Lebsock said he didn’t want to enter the congressional race, in which Lakewood Democrats, Rep. Brittany Pettersen and Sen. Andy Kerr, are expected to announce runs to replace Perlmutter. Instead, Lebsock decided on treasurer.
“We have to make sure we’re being fiscally responsible wth the investments … I want to make sure that the state treasurer of Colorado is actually going to advocate for state employees, and also advocate for the folks who are state retirees,” Lebsock said.
State Treasurer Walker Stapleton, a Republican, is term-limited. Stapleton is expected to announce a run for governor, something Lebsock also toyed with.
No one has yet filed for a run for treasurer. Lebsock plans to file paperwork on Monday.

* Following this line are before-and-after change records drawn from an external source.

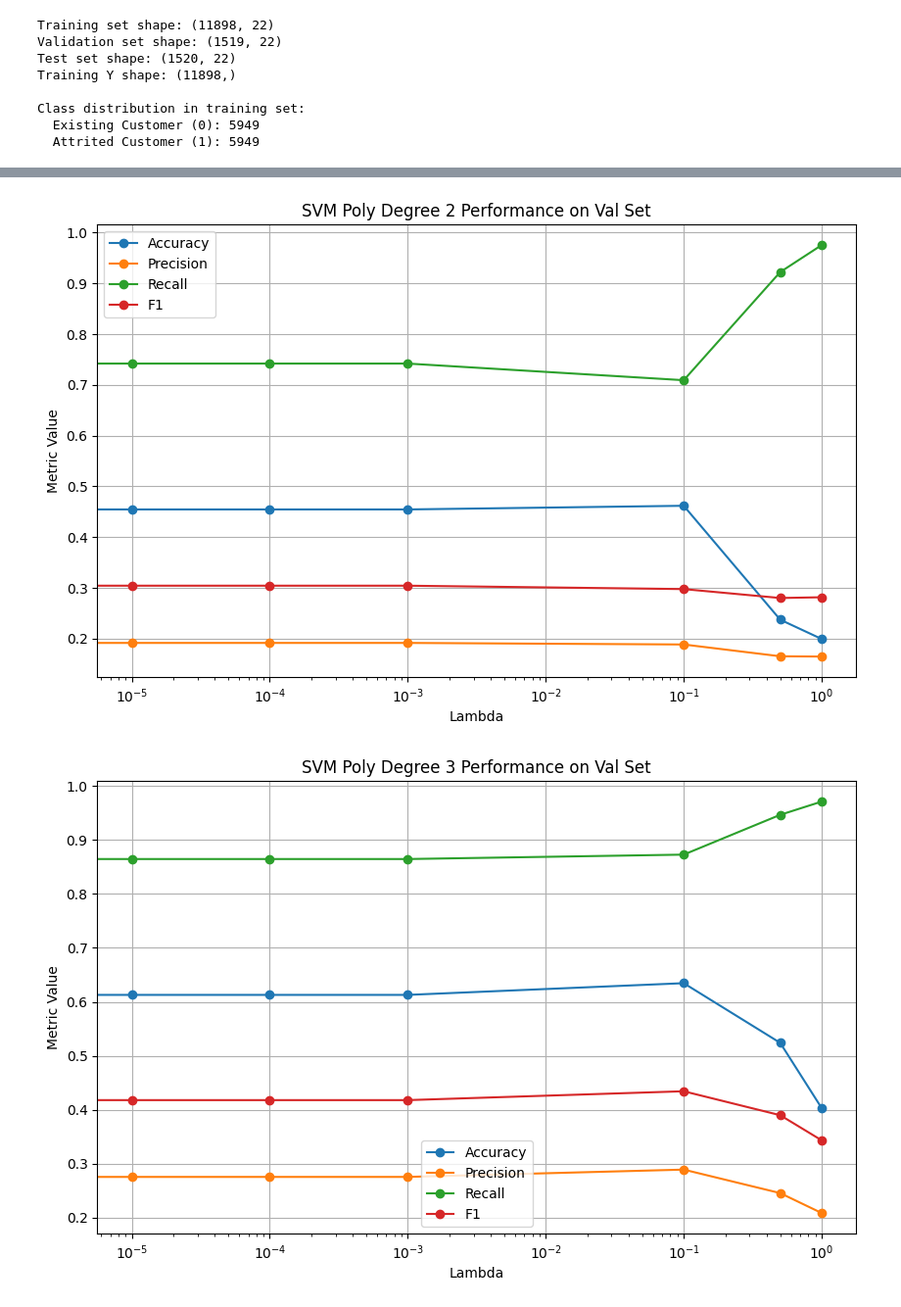
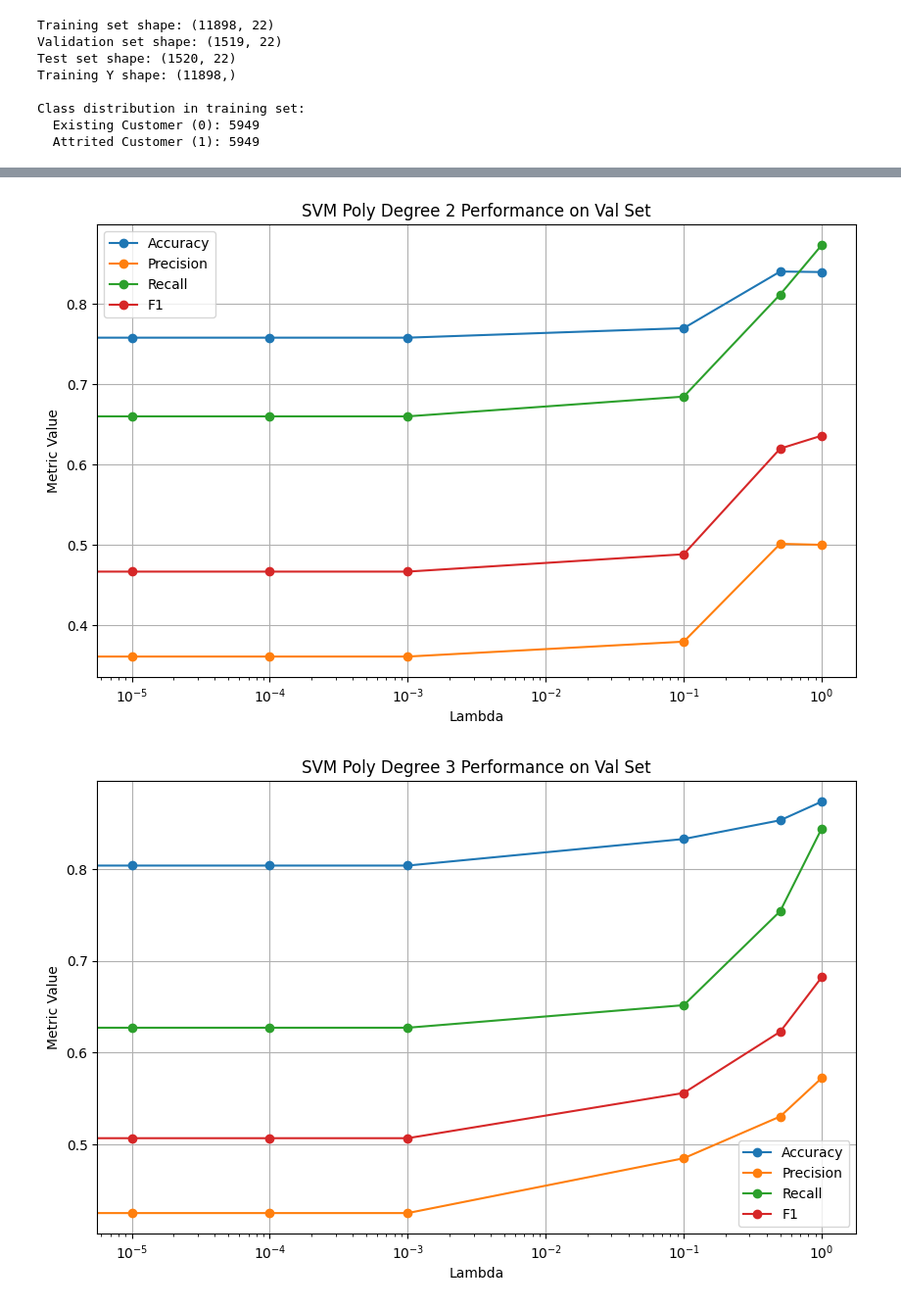
Before and after one commit to danny-peng/Machine-Learning-Project, a Jupyter notebook: notebooks/03_SVM.ipynb, the cells around one changed output, grey strips where cells are left out. Shown at 98% size. Cells and saved outputs as stored; diff of their text form; code cells hidden in the pictures.

Commit message:
Fix test set evaluation

```diff
--- a/notebooks/03_SVM.ipynb
+++ b/notebooks/03_SVM.ipynb
@@ -126,30 +210,30 @@ Lambda = 10.0 (C = 0.100000)
 # %%
 import matplotlib.pyplot as plt
 
 # Filter for test set
 # test_results = results_df[results_df['dataset'] == 'test']
-test_results = results_df[results_df['dataset'] == 'val']
+test_results = updated_results_df[updated_results_df['dataset'] == 'val']
 
 # Metrics to plot
 metrics = ['accuracy', 'precision', 'recall', 'f1']
 
 # For each model, create a plot
 for model_name in test_results['model'].unique():
     model_data = test_results[test_results['model'] == model_name].sort_values('lambda')
 
     plt.figure(figsize=(10, 6))
     for metric in metrics:
-        plt.plot(model_data['lambda'][:-2], model_data[metric][:-2], marker='o', label=metric.capitalize())
+        plt.plot(model_data['lambda'], model_data[metric], marker='o', label=metric.capitalize())
 
     plt.xlabel('Lambda')
     plt.ylabel('Metric Value')
     plt.title(f'{model_name} Performance on Val Set')
     plt.legend()
     plt.grid(True)
     plt.xscale('log')  # Since lambda values span orders of magnitude
     plt.show()
 # %% [output]
 [figure]
-[figure, old version]
+[figure, new version]
-[figure, old version]
+[figure, new version]
 [figure]
```
Also changed, not shown: parts of 4 cells of this notebook, 1 other file.
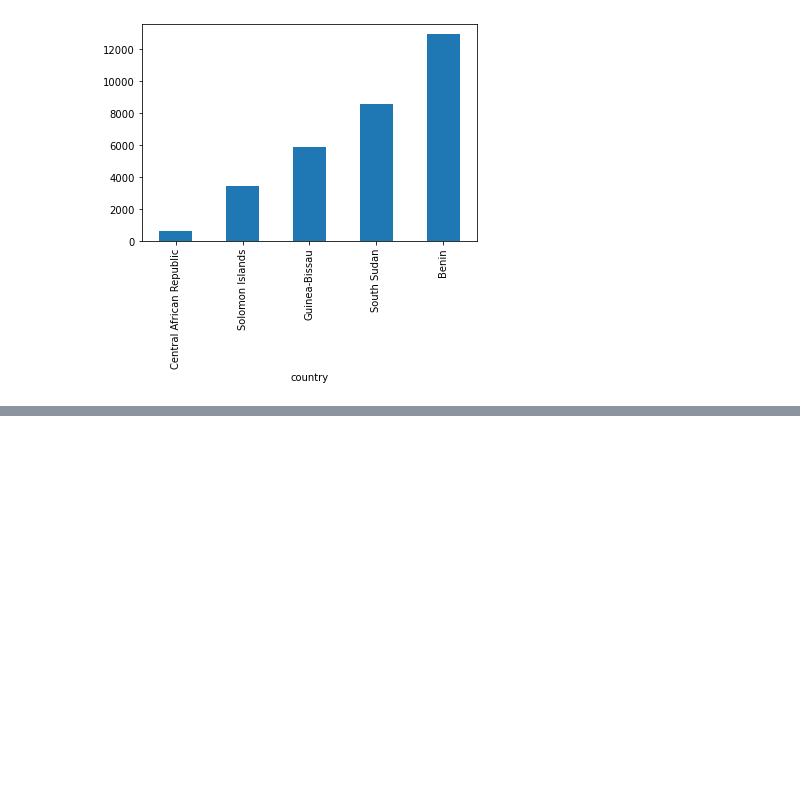
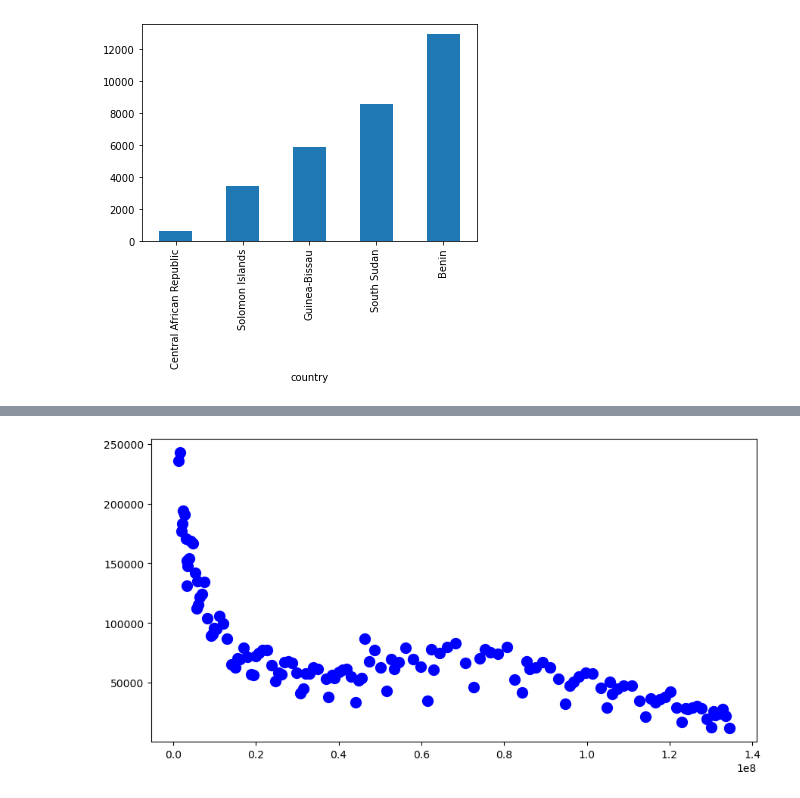
Before and after one commit to LarinDen/sf_ds, a Jupyter notebook: SkillFactory/PY_13. Визуализация данных/covid-19.ipynb, the cells around one changed output, grey strips where cells are left out. Drawn from its saved outputs; the diff is of its cells as text; code cells hidden in the pictures; blank space fills up the shorter version.

Commit message:
MathPlotLib

```diff
--- a/SkillFactory/PY_13. Визуализация данных/covid-19.ipynb
+++ b/SkillFactory/PY_13. Визуализация данных/covid-19.ipynb
@@ -286,0 +298,21 @@ covid_df.groupby(['country'])['total_vaccinations'].last().nsmallest(5).plot(kin
+# %%
+import matplotlib.pyplot as plt
+%matplotlib inline
+plt.style.use('default')
+# %%
+us_data = covid_df[covid_df['country'] == 'United States']
+# Поле 8*4 дюйма
+fig = plt.figure(figsize=(8, 4))
+# Система координат, от нуля, на всё поле (100% = 1)
+axes = fig.add_axes([0, 0, 1, 1])
+# На диаграмме рассеяния по оси абсцисс откладываем суммарное число поставленных вакцин,
+# а по оси ординат — ежедневный прирост заболевших:
+axes.scatter(
+    x=us_data['people_fully_vaccinated'],
+    y=us_data['daily_confirmed'],
+    s=100,
+    marker='o',
+    c = 'blue'
+);
+# %% [output]
+[figure, added]
```
Also changed, not shown: parts of 17 cells of this notebook, 1 other file.
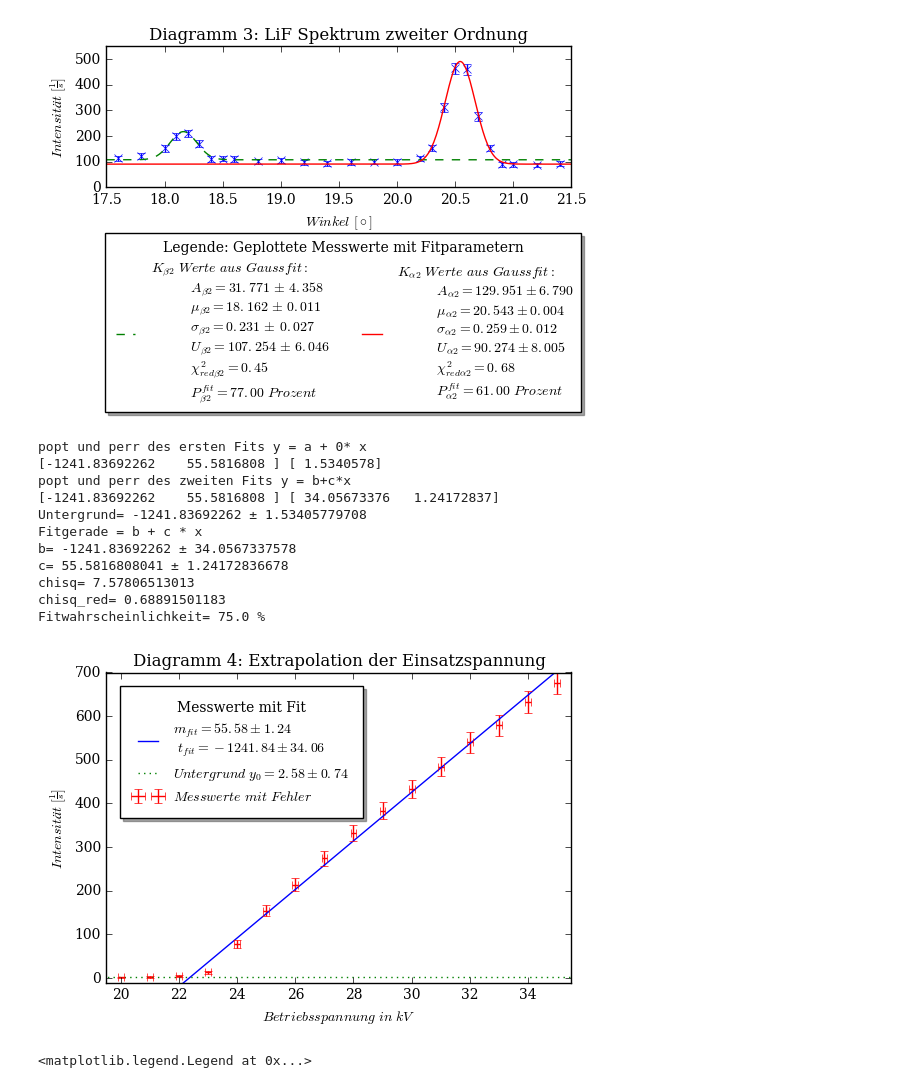
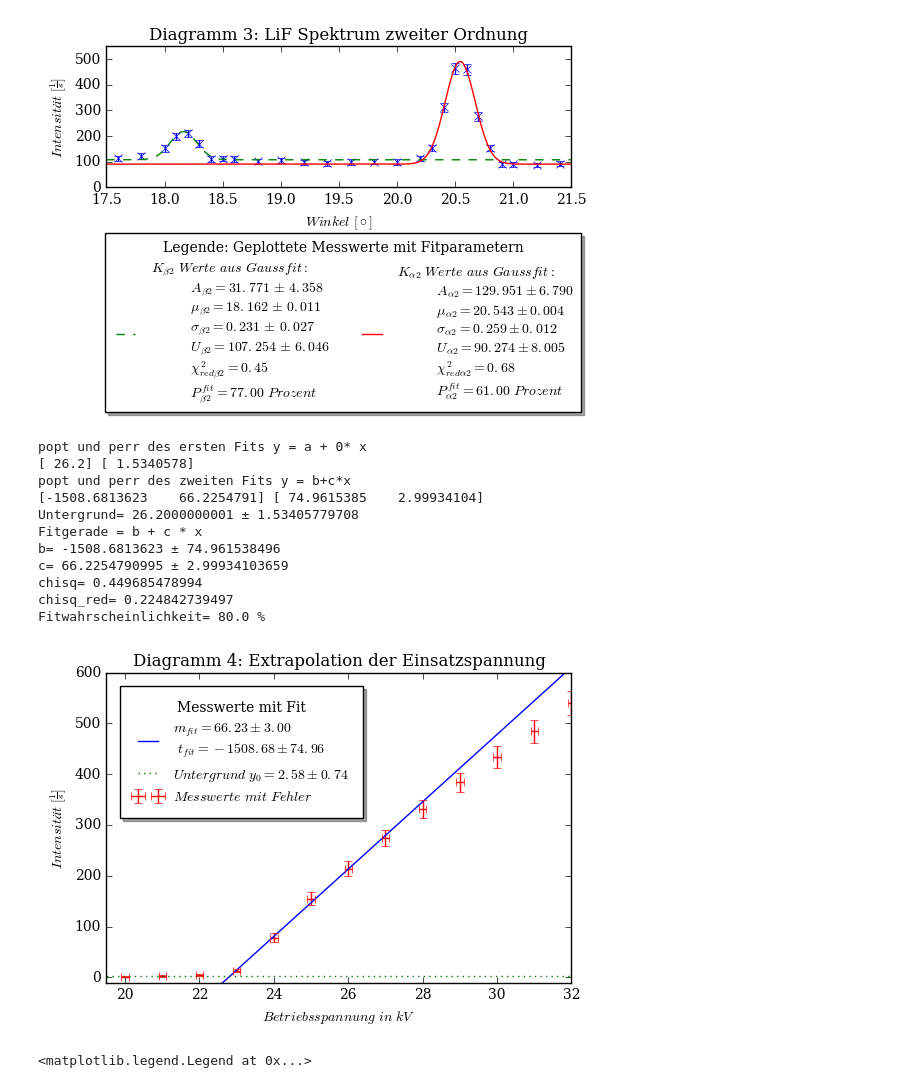
Before and after one commit to woskar/pap2-lab-training, a Jupyter notebook: v255/v255_spektrometer.ipynb, the cells around one changed output. Saved outputs shown, nothing was run; the diff lists cells and outputs as text; code cells hidden in the pictures.

```diff
--- a/v255/v255_spektrometer.ipynb
+++ b/v255/v255_spektrometer.ipynb
@@ -343,7 +343,7 @@ perr1 = np.sqrt(np.diag(pcov1))
 
 def linear2(x,b,c):
     return b+c*x
-popt2,pcov2=curve_fit(linear2, U[4:16],R[4:16],sigma=dR[4:16:1])
+popt2,pcov2=curve_fit(linear2, U[4:8],R[4:8],sigma=dR[4:8])
 perr2 = np.sqrt(np.diag(pcov2))
 
 
@@ -353,51 +353,50 @@ dof1=3
 chisq_red1=chisq/dof1
 prob1=round(1-chi2.cdf(chisq1,dof1),2)*100
 
-chisq2=np.sum((linear2(U[4:16],*popt2)-U[4:16])**2/dR[4:16]**2)
+chisq2=np.sum((linear2(U[4:8],*popt2)-U[4:8])**2/dR[4:8]**2)
 dof2=11
 chisq_red2=chisq/dof2
 prob2=round(1-chi2.cdf(chisq2,dof2),2)*100
 
 
 
-
-plt.plot(x,linear(x,*popt2), label='$m_{fit}=%.2f \pm%.2f$ \n $t_{fit}=%.2f \pm%.2f$' %(popt2[1], perr2[1], popt2[0], perr2[0]))
+plt.plot(x,linear2(x,*popt2), label='$m_{fit}=%.2f \pm%.2f$ \n $t_{fit}=%.2f \pm%.2f$' %(popt2[1], perr2[1], popt2[0], perr2[0]))
 plt.plot(x,linear1(x,*popt1),label="$Untergrund\ y_{0}=%.2f \pm%.2f$" %(popt1[0], perr1[0]),linestyle=':')
 plt.errorbar(U,R,dR,0.1,linestyle='None', label='$Messwerte\ mit\ Fehler$')
 plt.xlabel('$Betriebsspannung\ in\ kV$')
 plt.ylabel('$Intensität\ [\\frac{1}{s}]$')
 plt.title('Diagramm 4: Extrapolation der Einsatzspannung')
 plt.legend(title='Messwerte mit Fit', borderpad=1, borderaxespad=1, loc='upper left', shadow='true', fontsize=10)
 plt.rcParams["font.family"]='serif'
-plt.axis((19.5, 35.5, -10, 700))
+plt.axis((19.5, 32, -10, 600))
 
 print('popt und perr des ersten Fits y = a + 0* x')
 print(popt, perr)
 print('popt und perr des zweiten Fits y = b+c*x')
 print(popt2, perr2)
 print('Untergrund=',popt[0],'±',perr[0])
 print('Fitgerade = b + c * x')
 print('b=',popt2[0],'±',perr2[0])
 print('c=',popt2[1],'±',perr2[1])
 print('chisq=',chisq)
 print('chisq_red=',chisq_red)
 print('Fitwahrscheinlichkeit=',prob,'%')
 
 
-#plt.savefig('v255_4.pdf',format='pdf')
+plt.savefig('v255_4.pdf',format='pdf')
 # %% [output]
 popt und perr des ersten Fits y = a + 0* x
-[-1241.83692262    55.5816808 ] [ 1.5340578]
+[ 26.2] [ 1.5340578]
 popt und perr des zweiten Fits y = b+c*x
-[-1241.83692262    55.5816808 ] [ 34.05673376   1.24172837]
-Untergrund= -1241.83692262 ± 1.53405779708
+[-1508.6813623    66.2254791] [ 74.9615385    2.99934104]
+Untergrund= 26.2000000001 ± 1.53405779708
 Fitgerade = b + c * x
-b= -1241.83692262 ± 34.0567337578
-c= 55.5816808041 ± 1.24172836678
-chisq= 7.57806513013
-chisq_red= 0.68891501183
-Fitwahrscheinlichkeit= 75.0 %
+b= -1508.6813623 ± 74.961538496
+c= 66.2254790995 ± 2.99934103659
+chisq= 0.449685478994
+chisq_red= 0.224842739497
+Fitwahrscheinlichkeit= 80.0 %
-[figure, old version]
+[figure, new version]
 # %%
 #Aufgabe 2: Lage der K_alpha und K_beta Linien aus NaCl Spektrum bestimmen
 
```
Also changed, not shown: parts of 1 cell of this notebook, 3 other files.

Several Republicans have expressed an interest in running for the position, in what could be a tight primary for the GOP. State Rep. Justin Everett of Littleton has expressed interest. Former 2nd Congressional District candidate Nic Morse, who ran unsuccessfully last year against incumbent Democrat Jared Polis, jumped into the race but then backed out.
The treasurer’s race often flies under the radar in Colorado politics, with many observers suggesting that the position offers a stepping stone to higher office.
The next state treasurer will inherit fiscal woes that date back to the economic downturn, despite the state’s booming economy. The Public Employees’ Retirement Association faces about $30 billion in unfunded liabilities and saw only a 1.5 percent return on retirement investments in 2015. The treasurer sits on the PERA board as an ex officio member.
Prior to serving in the statehouse, Lebsock sat on the Thornton City Council. He worked as a contract specialist for the Department of Interior, U.S. Geological Survey, on conservation issues, according to a website biography. Lebsock also served in the U.S. Marine Corps.
He said his work on a $200 million Thornton budget and a $25 billion state budget prepared him for a run for treasurer.
“The most important thing a state treasurer should do, and it will be my No. 1 priority, is put together a team that will be able to be the custodian of tax dollars and invest wisely, and also be a real advocate for retirees and state employees,” Lebsock said. “I can do those things; I’ll put together the best team possible and we’ll have a solid office.”